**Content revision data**
____________

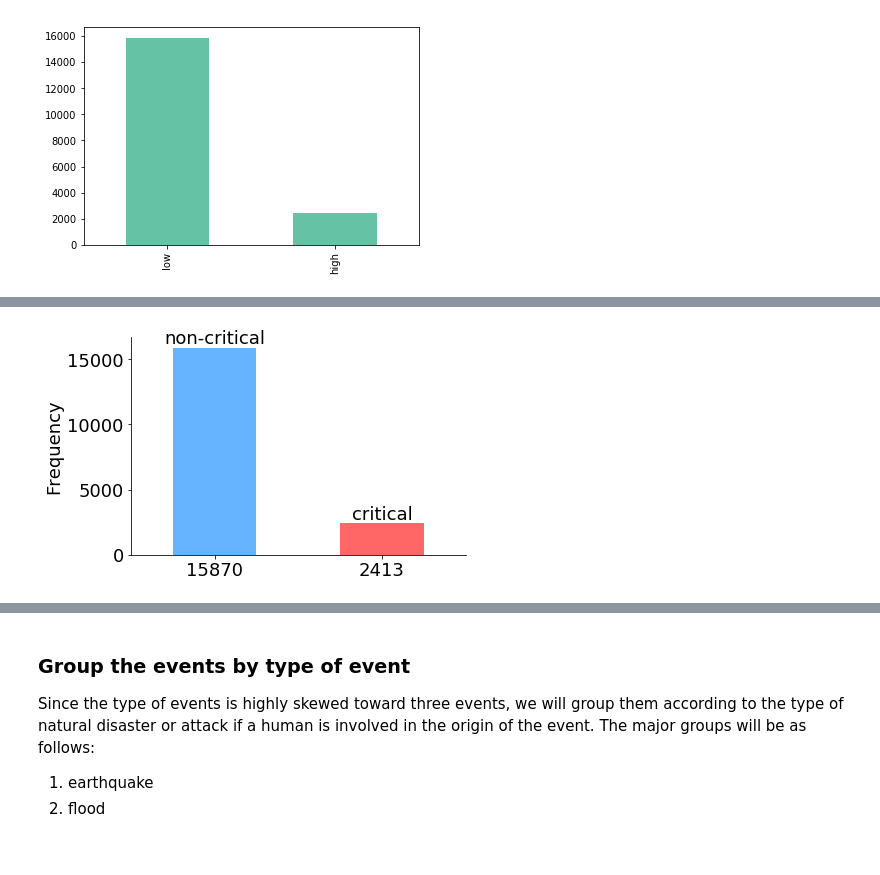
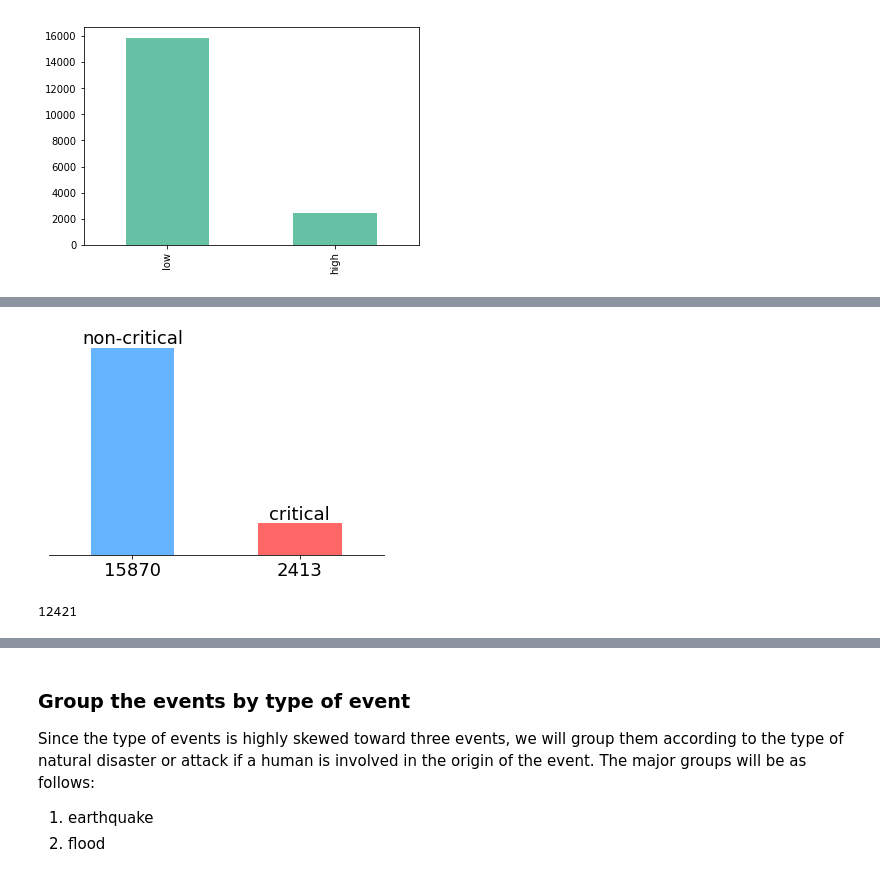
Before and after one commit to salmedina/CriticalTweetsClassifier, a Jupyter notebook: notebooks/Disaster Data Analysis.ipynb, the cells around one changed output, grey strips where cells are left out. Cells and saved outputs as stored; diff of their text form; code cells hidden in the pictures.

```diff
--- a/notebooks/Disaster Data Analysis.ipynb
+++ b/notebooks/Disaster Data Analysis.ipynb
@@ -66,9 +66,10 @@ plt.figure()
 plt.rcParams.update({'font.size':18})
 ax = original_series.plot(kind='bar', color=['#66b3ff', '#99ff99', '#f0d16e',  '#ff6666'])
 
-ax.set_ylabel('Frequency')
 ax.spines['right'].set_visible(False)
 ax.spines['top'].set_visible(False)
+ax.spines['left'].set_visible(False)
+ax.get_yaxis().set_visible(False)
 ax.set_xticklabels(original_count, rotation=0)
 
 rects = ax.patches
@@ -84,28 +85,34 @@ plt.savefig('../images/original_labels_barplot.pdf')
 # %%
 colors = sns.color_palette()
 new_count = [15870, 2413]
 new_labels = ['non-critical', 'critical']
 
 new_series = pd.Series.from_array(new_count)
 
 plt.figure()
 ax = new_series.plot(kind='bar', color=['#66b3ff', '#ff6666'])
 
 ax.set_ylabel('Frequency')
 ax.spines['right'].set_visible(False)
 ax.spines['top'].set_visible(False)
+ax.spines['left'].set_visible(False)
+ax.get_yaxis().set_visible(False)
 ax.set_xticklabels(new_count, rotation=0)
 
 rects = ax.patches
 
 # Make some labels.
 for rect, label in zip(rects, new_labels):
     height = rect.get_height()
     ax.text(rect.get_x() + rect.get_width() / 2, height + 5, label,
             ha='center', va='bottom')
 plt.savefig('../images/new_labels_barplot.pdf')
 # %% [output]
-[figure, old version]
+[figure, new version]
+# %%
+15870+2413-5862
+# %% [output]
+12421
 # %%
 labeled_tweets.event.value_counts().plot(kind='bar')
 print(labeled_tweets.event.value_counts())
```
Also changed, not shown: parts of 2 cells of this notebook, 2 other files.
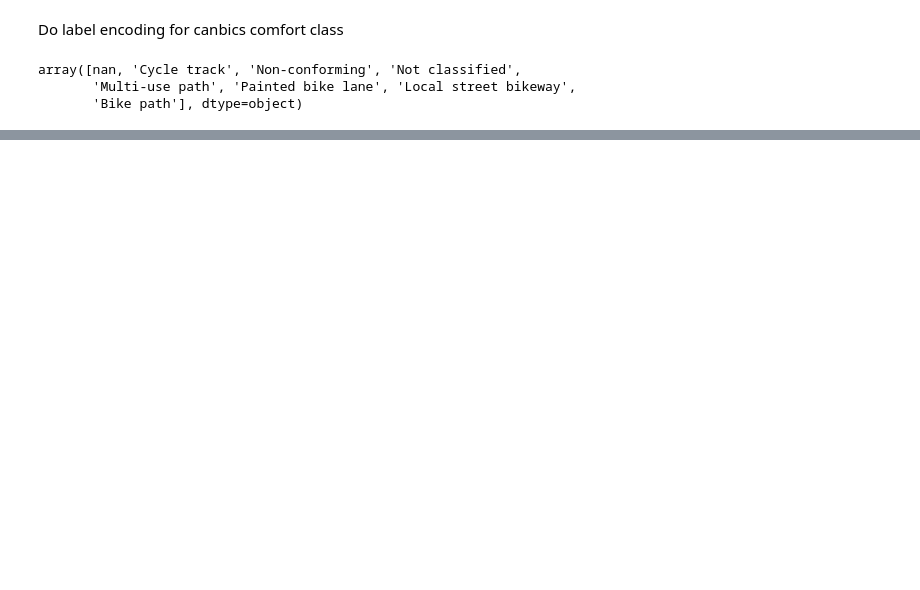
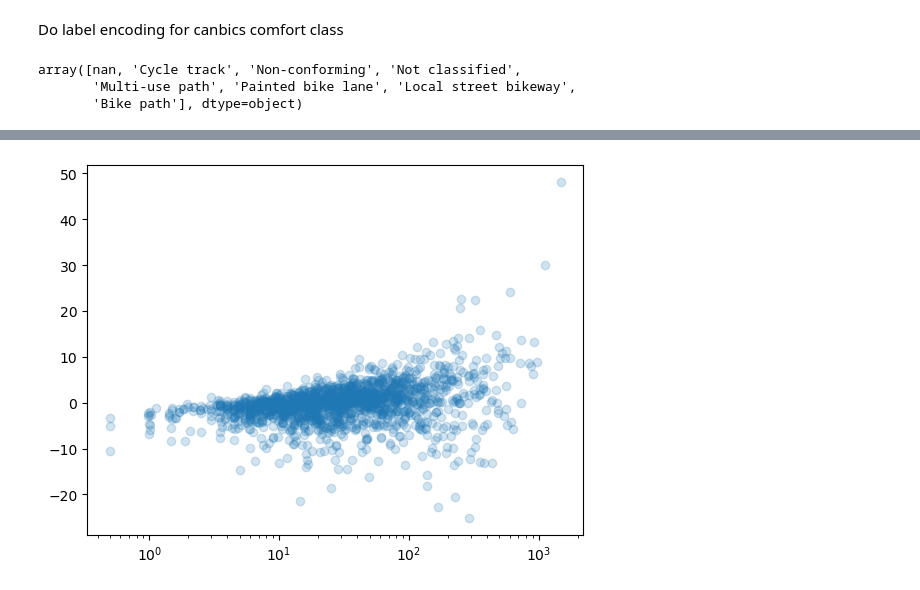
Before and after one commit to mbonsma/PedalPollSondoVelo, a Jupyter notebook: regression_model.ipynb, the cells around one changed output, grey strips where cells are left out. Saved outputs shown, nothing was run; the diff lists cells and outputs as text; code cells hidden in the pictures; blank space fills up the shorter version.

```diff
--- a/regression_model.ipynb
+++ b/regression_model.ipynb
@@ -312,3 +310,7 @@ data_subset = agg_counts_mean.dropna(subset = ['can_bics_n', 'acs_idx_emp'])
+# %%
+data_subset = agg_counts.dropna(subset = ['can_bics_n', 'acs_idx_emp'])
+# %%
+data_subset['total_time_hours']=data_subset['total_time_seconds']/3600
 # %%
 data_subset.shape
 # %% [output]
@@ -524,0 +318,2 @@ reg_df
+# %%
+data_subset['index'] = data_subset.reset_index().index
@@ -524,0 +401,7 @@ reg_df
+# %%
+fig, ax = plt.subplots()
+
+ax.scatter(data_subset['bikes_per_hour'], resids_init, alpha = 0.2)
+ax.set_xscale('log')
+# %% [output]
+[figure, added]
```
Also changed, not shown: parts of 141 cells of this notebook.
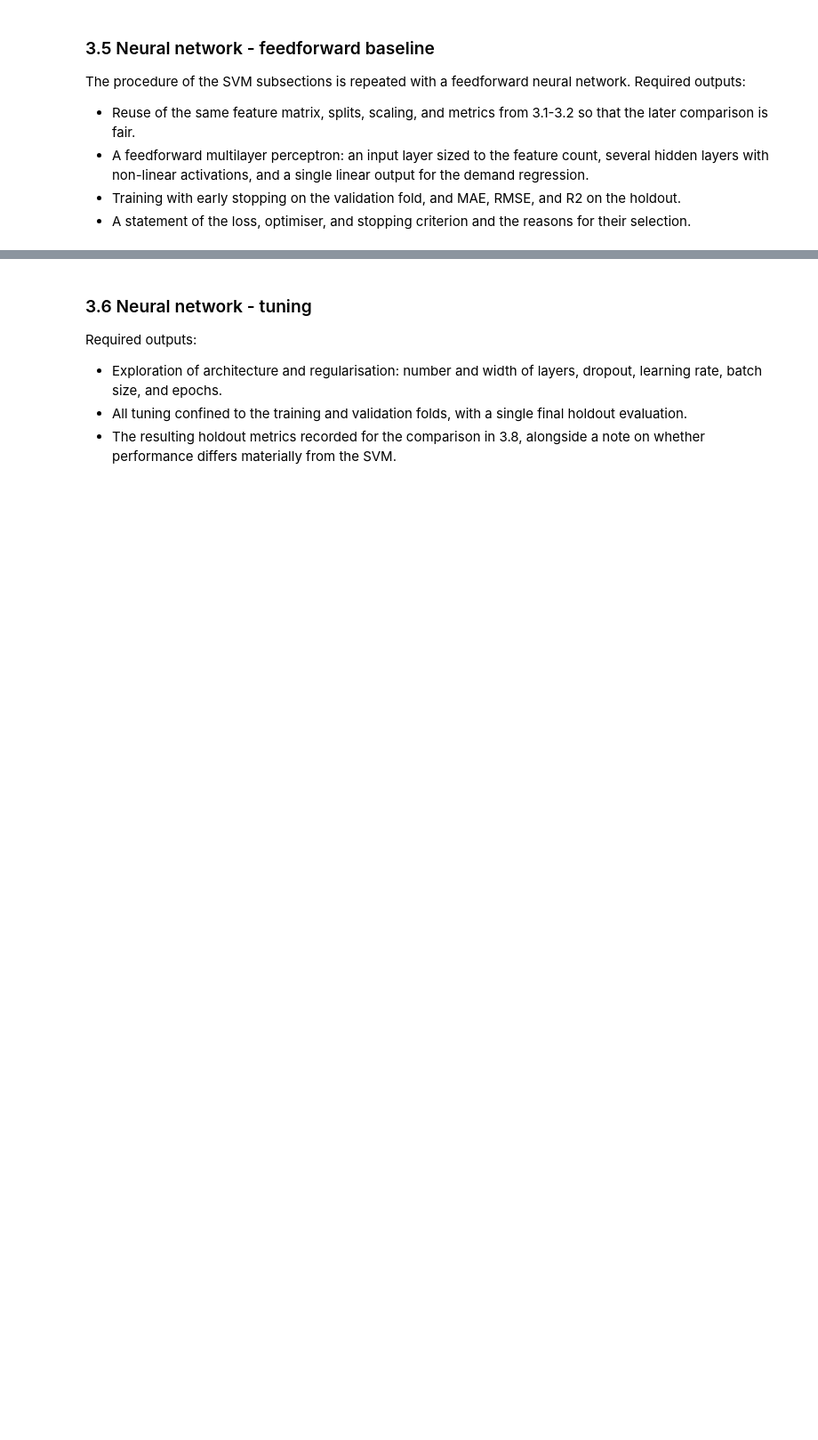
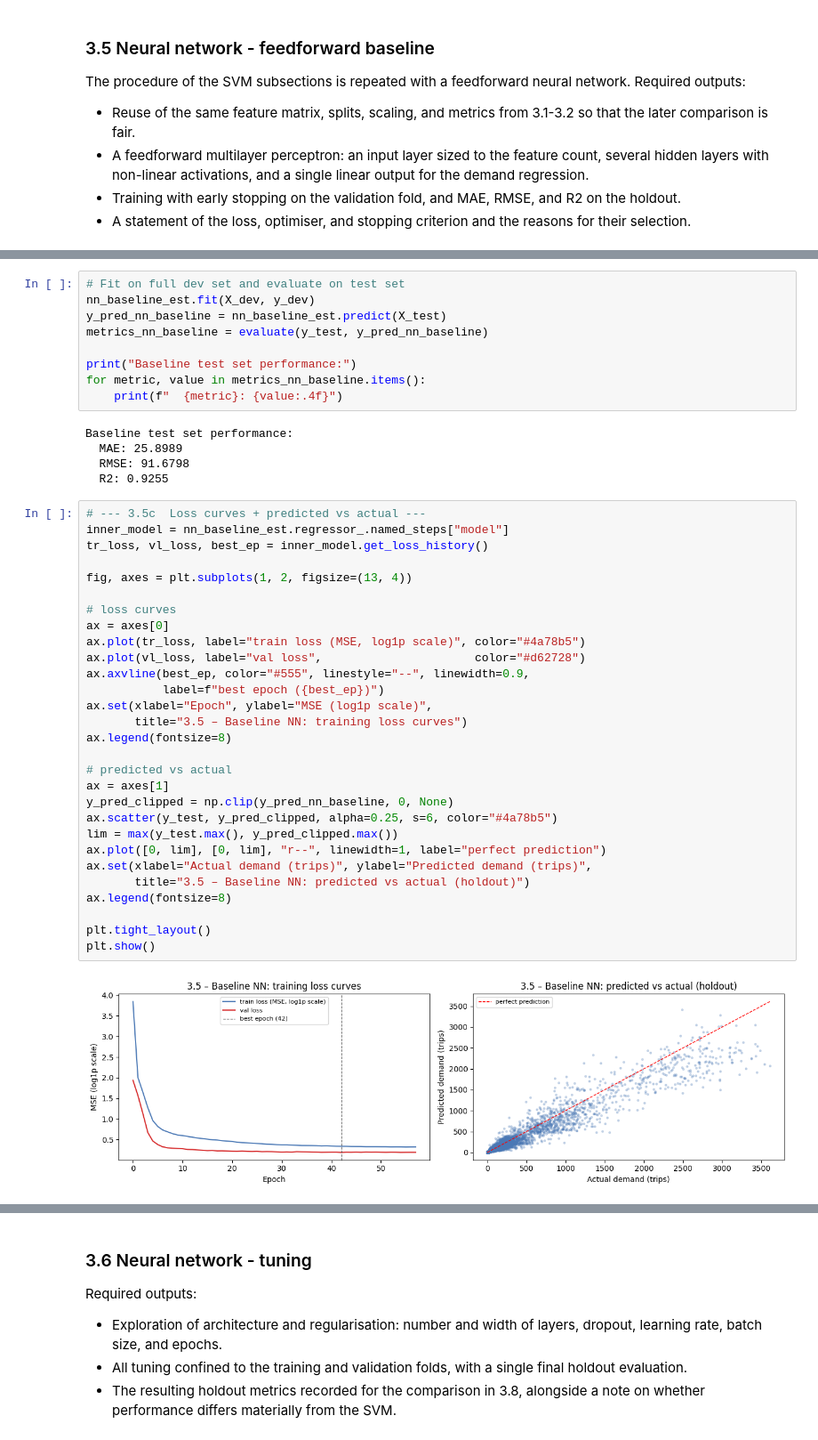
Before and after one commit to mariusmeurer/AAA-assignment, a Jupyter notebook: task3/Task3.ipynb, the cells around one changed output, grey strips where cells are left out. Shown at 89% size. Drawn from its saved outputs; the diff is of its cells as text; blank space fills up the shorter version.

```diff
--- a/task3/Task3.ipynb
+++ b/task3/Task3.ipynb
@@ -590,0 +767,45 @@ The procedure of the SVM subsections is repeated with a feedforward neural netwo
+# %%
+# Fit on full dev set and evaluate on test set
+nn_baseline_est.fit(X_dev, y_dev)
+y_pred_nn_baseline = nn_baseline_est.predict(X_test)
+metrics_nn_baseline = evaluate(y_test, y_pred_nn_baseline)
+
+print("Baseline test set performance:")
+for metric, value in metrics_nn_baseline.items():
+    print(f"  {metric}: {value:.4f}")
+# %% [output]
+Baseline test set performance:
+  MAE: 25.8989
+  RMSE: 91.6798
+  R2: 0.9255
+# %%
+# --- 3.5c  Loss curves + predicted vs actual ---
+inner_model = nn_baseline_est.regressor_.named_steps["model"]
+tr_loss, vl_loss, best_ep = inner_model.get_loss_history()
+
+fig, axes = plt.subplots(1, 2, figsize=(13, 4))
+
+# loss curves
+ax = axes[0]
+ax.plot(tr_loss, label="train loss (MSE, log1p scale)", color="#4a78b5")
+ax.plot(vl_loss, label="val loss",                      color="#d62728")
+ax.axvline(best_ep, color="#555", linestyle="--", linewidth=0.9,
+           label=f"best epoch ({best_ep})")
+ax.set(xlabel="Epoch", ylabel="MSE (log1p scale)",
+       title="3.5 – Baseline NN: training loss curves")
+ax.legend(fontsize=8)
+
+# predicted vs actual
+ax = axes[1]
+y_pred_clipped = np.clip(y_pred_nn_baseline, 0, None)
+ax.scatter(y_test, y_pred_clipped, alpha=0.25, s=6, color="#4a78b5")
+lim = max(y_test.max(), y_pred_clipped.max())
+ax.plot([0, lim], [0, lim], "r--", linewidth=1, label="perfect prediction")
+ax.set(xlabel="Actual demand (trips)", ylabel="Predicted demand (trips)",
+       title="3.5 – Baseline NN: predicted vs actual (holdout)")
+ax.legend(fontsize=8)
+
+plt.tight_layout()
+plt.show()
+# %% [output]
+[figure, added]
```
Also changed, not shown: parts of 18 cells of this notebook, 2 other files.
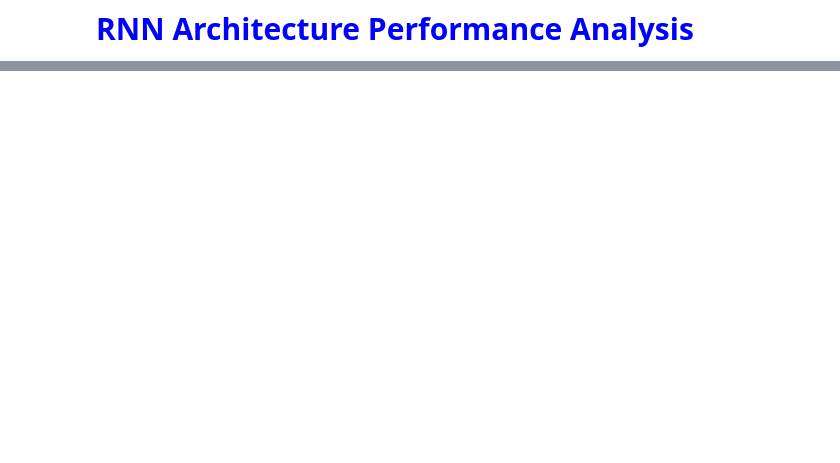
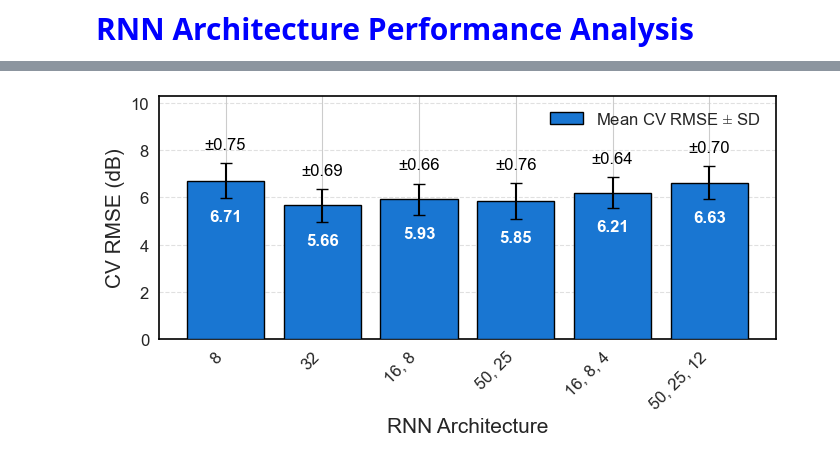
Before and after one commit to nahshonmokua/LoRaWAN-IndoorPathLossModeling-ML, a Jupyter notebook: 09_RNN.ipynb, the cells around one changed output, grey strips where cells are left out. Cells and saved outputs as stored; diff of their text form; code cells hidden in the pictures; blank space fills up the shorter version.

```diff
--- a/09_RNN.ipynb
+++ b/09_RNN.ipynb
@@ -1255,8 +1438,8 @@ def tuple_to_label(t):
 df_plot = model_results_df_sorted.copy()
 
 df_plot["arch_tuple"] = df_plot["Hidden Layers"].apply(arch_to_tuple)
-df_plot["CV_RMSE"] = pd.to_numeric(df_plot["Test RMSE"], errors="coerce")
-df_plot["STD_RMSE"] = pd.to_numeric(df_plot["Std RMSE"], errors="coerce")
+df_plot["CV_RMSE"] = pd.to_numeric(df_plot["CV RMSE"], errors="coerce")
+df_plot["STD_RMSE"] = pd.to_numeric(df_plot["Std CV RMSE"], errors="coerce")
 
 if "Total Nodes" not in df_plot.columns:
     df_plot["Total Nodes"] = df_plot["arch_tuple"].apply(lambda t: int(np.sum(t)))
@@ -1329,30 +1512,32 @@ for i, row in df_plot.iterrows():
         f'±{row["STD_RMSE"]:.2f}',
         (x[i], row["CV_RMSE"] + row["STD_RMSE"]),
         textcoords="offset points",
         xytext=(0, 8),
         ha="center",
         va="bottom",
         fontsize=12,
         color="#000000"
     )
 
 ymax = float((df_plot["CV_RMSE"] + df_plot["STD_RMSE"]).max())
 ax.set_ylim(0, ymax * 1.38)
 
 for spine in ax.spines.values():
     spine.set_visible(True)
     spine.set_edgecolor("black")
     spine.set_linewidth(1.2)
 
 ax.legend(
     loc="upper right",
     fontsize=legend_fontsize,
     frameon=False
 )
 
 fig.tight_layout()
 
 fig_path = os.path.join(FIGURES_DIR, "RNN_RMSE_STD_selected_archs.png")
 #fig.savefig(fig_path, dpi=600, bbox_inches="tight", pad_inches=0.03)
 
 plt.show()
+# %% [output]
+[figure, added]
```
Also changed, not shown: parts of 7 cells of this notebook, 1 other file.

____________

**Exercise details**
Go through the entries and copy every line that has "outputs".

**Answer section**
Before and after one commit to salmedina/CriticalTweetsClassifier, a Jupyter notebook: notebooks/Disaster Data Analysis.ipynb, the cells around one changed output, grey strips where cells are left out. Cells and saved outputs as stored; diff of their text form; code cells hidden in the pictures.
Before and after one commit to mbonsma/PedalPollSondoVelo, a Jupyter notebook: regression_model.ipynb, the cells around one changed output, grey strips where cells are left out. Saved outputs shown, nothing was run; the diff lists cells and outputs as text; code cells hidden in the pictures; blank space fills up the shorter version.
Before and after one commit to mariusmeurer/AAA-assignment, a Jupyter notebook: task3/Task3.ipynb, the cells around one changed output, grey strips where cells are left out. Shown at 89% size. Drawn from its saved outputs; the diff is of its cells as text; blank space fills up the shorter version.
Before and after one commit to nahshonmokua/LoRaWAN-IndoorPathLossModeling-ML, a Jupyter notebook: 09_RNN.ipynb, the cells around one changed output, grey strips where cells are left out. Cells and saved outputs as stored; diff of their text form; code cells hidden in the pictures; blank space fills up the shorter version.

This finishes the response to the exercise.